A Tape From George Huguely's February Trial Is Released by the Court

On Tuesday, for the first time reporters were able to watch a tape from police interrogation of Huguely the night of Yeardley Love’s death.

By: Harry Jaffe

What can we gather from the video of George Huguely V's interview with Charlottesville detectives hours after he broke into Yeardley's Love's bedroom and fought with his former lover in May of 2010?

The 64-minute tape was shown in court to the judge and jurors during Huguely's trial in February; reporters viewed it for the first time Tuesday. The court also displayed photos and e-mails entered into evidence.

In the video, Huguely comes off as a wasted frat boy--flip flops, shorts, concert T-shirt--according to reports from the courtroom. At first he's rumpled but relaxed, chatty even. He describes a day and night of drinking the day before. He describes his relationship with Love in some detail, as if he's talking to therapists rather than cops.

Lesson number one: Never talk to police without a lawyer, especially when cops read you the Miranda rights. Huguely and Love were weeks away from graduating from the University of Virginia back in the spring of 2010. Both were lacrosse players--Love from Notre Dame Academy in Baltimore County, and Huguely from Landon School in Bethesda. Both were playing for UVA lacrosse teams competing for national championships.
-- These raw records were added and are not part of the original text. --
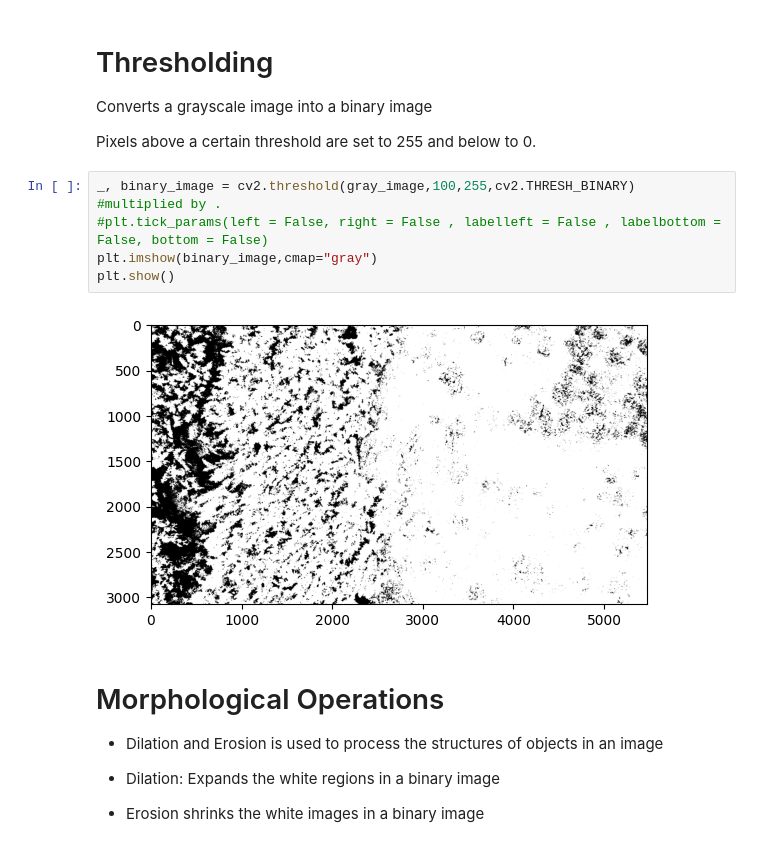
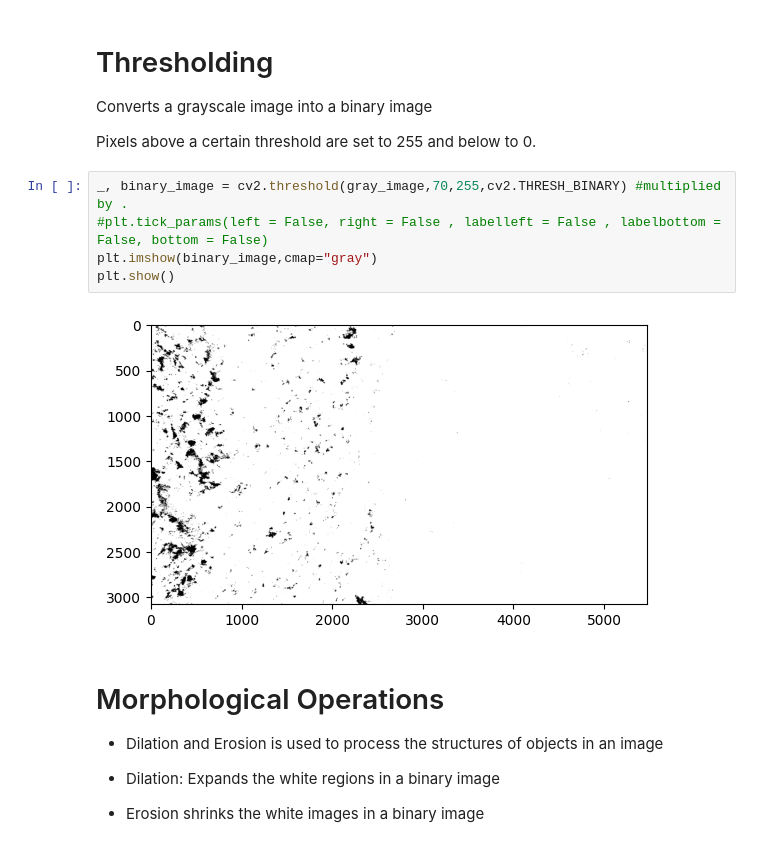
Before and after one commit to Yuri-Njathi/python_intro, a Jupyter notebook: Basics_of_Drone_Images_Simplified.ipynb, the cells around one changed output. Cells and saved outputs as stored; diff of their text form.

```diff
--- a/Basics_of_Drone_Images_Simplified.ipynb
+++ b/Basics_of_Drone_Images_Simplified.ipynb
@@ -133,12 +124,12 @@ Converts a grayscale image into a binary image
 
 Pixels above a certain threshold are set to 255 and below to 0.
 # %%
-_, binary_image = cv2.threshold(gray_image,100,255,cv2.THRESH_BINARY) #multiplied by .
+_, binary_image = cv2.threshold(gray_image,70,255,cv2.THRESH_BINARY) #multiplied by .
 #plt.tick_params(left = False, right = False , labelleft = False , labelbottom = False, bottom = False)
 plt.imshow(binary_image,cmap="gray")
 plt.show()
 # %% [output]
-[figure, old version]
+[figure, new version]
 # %% [markdown]
 # Morphological Operations
 
```
Also changed, not shown: parts of 6 cells of this notebook.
Police found Love dead in her off-campus apartment, just up the street from Huguely's place, in the early morning hours of May 3.

Early in the interview, before cops told Huguely of her death, Huguely said their relationship had soured, that Love had slept with another guy, that she had plans to go to New York after graduation, while he was headed for San Francisco.

Lesson number two: Don't lie.

Without his lawyer present, Huguely said he had walked into Love's apartment, which was unlocked. Then he admitted he kicked in the door.

He admitted they scuffled but said he never hit her. Then he said, "I may have grabbed her a little bit by the neck."

First he said she got on her bed before he left; then he admitted he tossed her on the bed, and that she had been "flopping like a fish out of water" on the floor. After he had been on top of her.

He first said they were chatting calmly, then he said she was freaked out and said, "Get away from me."

He first told cops he didn't take anything from Love's room. Then he admitted he walked out with her laptop.

The apparent lies were damning enough, but the most painful and revealing truths might have come from the e-mail exchanges that flashed before reporters on video screens.

According to the Baltimore Sun, Love apologized for a fight with Huguely in late April, but the exchange turned nasty and she called him the "team joke," "pathetic," and a "fat piece of [expletive]."

Huguely wrote in one e-mail to Love, "I should have killed you" for cheating on him.

In the most telling e-mail, Love wrote that Huguely was "always too drunk to remember" his actions.

When detectives finally told Huguely that Love was dead--about 50 minutes into the interview--he said over and over, "She's not dead."

Perhaps he didn't remember what he did.

Lesson number three: Stay away from people who drink to the point of becoming violent and don't remember their actions.

A jury convicted Huguely, 24, of second-degree murder. He faces 26 years behind bars. His sentencing is scheduled for August 30.